EventsUNAMBG iGEM 2017 Team

Smelling Cancer

Metabolic changes due to diseases can be monitored also on volatile organic compound (VOC) levels in patient’s breath. These VOCs have different profile for each  disease. The motives of VOCs for each disease have been observed via different spectrometry methods, such as mass and gas spectrometry. The collected data have  been narrowed to select the very specific biomarkers for this project. The aim is to produce bacteria that have circuits and logic gates at DNA level which is going to  be able to either diagnose or detect the types of cancer by sensing specific VOCs in the exhaled breath of the patients mentioned before in literature.

For our sensors pMimA/MimR, pFor/Hxlr, pAlkM/AlkR, Pu/XylR and pChnB/ChnR promoter/transcription factors have been selected, which recognize acetone,  formaldehyde, octane, cyclohexanone and o-xylene presence, respectively. Transcription factor MimR binds to pMimA in the presence of acetone and isopropanol,  HxlR binds to pFor in the presence of formaldehyde and AlkR binds to pAlkM in the presence of octane which activates the transcription of the down stream genes.

For cyclohexanone sensor, pChnB (promoter of ChnB gene) has been selected since it binds transcription factor ChnR in the presence of cyclohexanone and for o-  xylene sensor Pu (promoter of XylR gene) has been selected since it binds to the transcription factor XylR in the presence of o-xylene, m-xylene, p-xylene and  toluene; so that transcription on this promoter is activated. Breath test which is a new field promising hope in medicine, offers a non-invasive and real-time method  that allows the monitoring of metabolic status. By making use of the data collected from different mass spectrometry samples collected from cancer patients,  electronic noses have been developed to sense the specific VOCs for each cancer. On the other hand, regarding the application process, every hospital will not be  able to afford electronic noses.

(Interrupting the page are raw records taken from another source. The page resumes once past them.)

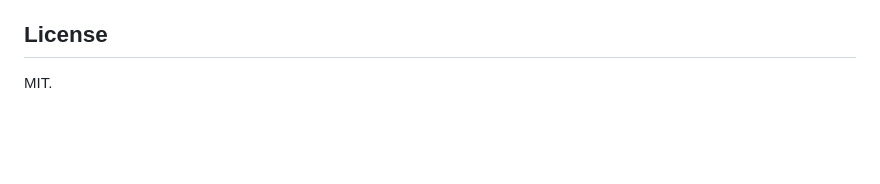
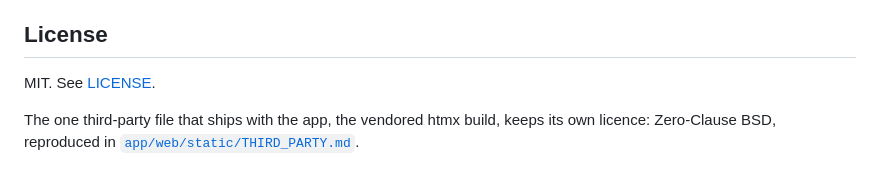
Before and after one commit to thomassimmer/paul, a Markdown page: README.md, the part around the change. Rendered like a GitHub page; blank space fills up the shorter version.

Commit message:
Keep the vendored htmx licence with the vendored htmx
htmx 2.0.4 is redistributed inside this repository, but its licence was
nowhere to be found: no header in the minified file, no notice in the README.
Zero-Clause BSD asks for very little, and this gives it that much. Record the
version too, so updating the file is a deliberate act rather than a download.

```diff
--- a/README.md
+++ b/README.md
@@ -253,4 +253,8 @@ workspace rather than at the demo.
 
 ## License
 
-MIT.
+MIT. See [LICENSE](LICENSE).
+
+The one third-party file that ships with the app, the vendored htmx build, keeps
+its own licence: Zero-Clause BSD, reproduced in
+[`app/web/static/THIRD_PARTY.md`](app/web/static/THIRD_PARTY.md).
```
Also changed, not shown: 1 other file.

In accordance with our works, producing new kit that can be routinely and easily used to diagnose cancer is one of our future goals.

Related publications:

1Peng, G., M. Hakim, Y. Y. Broza, S. Billan, R. Abdah-Bortnyak, A. Kuten, U. Tisch, and H. Haick. “Detection of Lung, Breast, Colorectal, and Prostate Cancers from  Exhaled Breath Using a Single Array of Nanosensors.” British Journal of Cancer 103.4 (2010): 542-51. Web.

2Wang, Changsong, Bo Sun, Lei Guo, Xiaoyang Wang, Chaofu Ke, Shanshan Liu, Wei Zhao, Suqi Luo, Zhigang Guo, Yang Zhang, Guowang Xu, and Enyou Li. “Volatile  Organic Metabolites Identify Patients with Breast Cancer, Cyclomastopathy, and Mammary Gland Fibroma.” Sci. Rep. Scientific Reports 4 (2014): n. pag. Web.

3Lavra, Luca, Alexandro Catini, Alessandra Ulivieri, Rosamaria Capuano, Leila Baghernajad Salehi, Salvatore Sciacchitano, Armando Bartolazzi, Sara Nardis, Roberto  Paolesse, Eugenio Martinelli, and Corrado Di Natale. “Investigation of VOCs Associated with Different Characteristics of Breast Cancer Cells.” Sci. Rep. Scientific  Reports 5 (2015): 13246. Web.

4Fuchs, P., Loeseken, C., Schubert, J., & Miekisch, W. (2010). Breath gas aldehydes as biomarkers of lung cancer. International Journal Of Cancer, 126(11), 2663-  2670. doi:10.1002/ijc.24970

5Wu W, Zhang L, Yao L, Tan X, Liu X, Lu X. Genetically assembled fluorescent biosensor for in situ detection of bio-synthesized alkanes. Scientific Reports[serial

online]. June 3, 2015;5Available from: Scopus®, Ipswich, MA. Accessed September 26, 2017.

6Furuya, T., Nakao, T., & Kino, K. (2015). Catalytic function of the mycobacterial binuclear iron monooxygenase in acetone metabolism. FEMS Microbiology Letters,  362(19), doi:10.1093/femsle/fnv136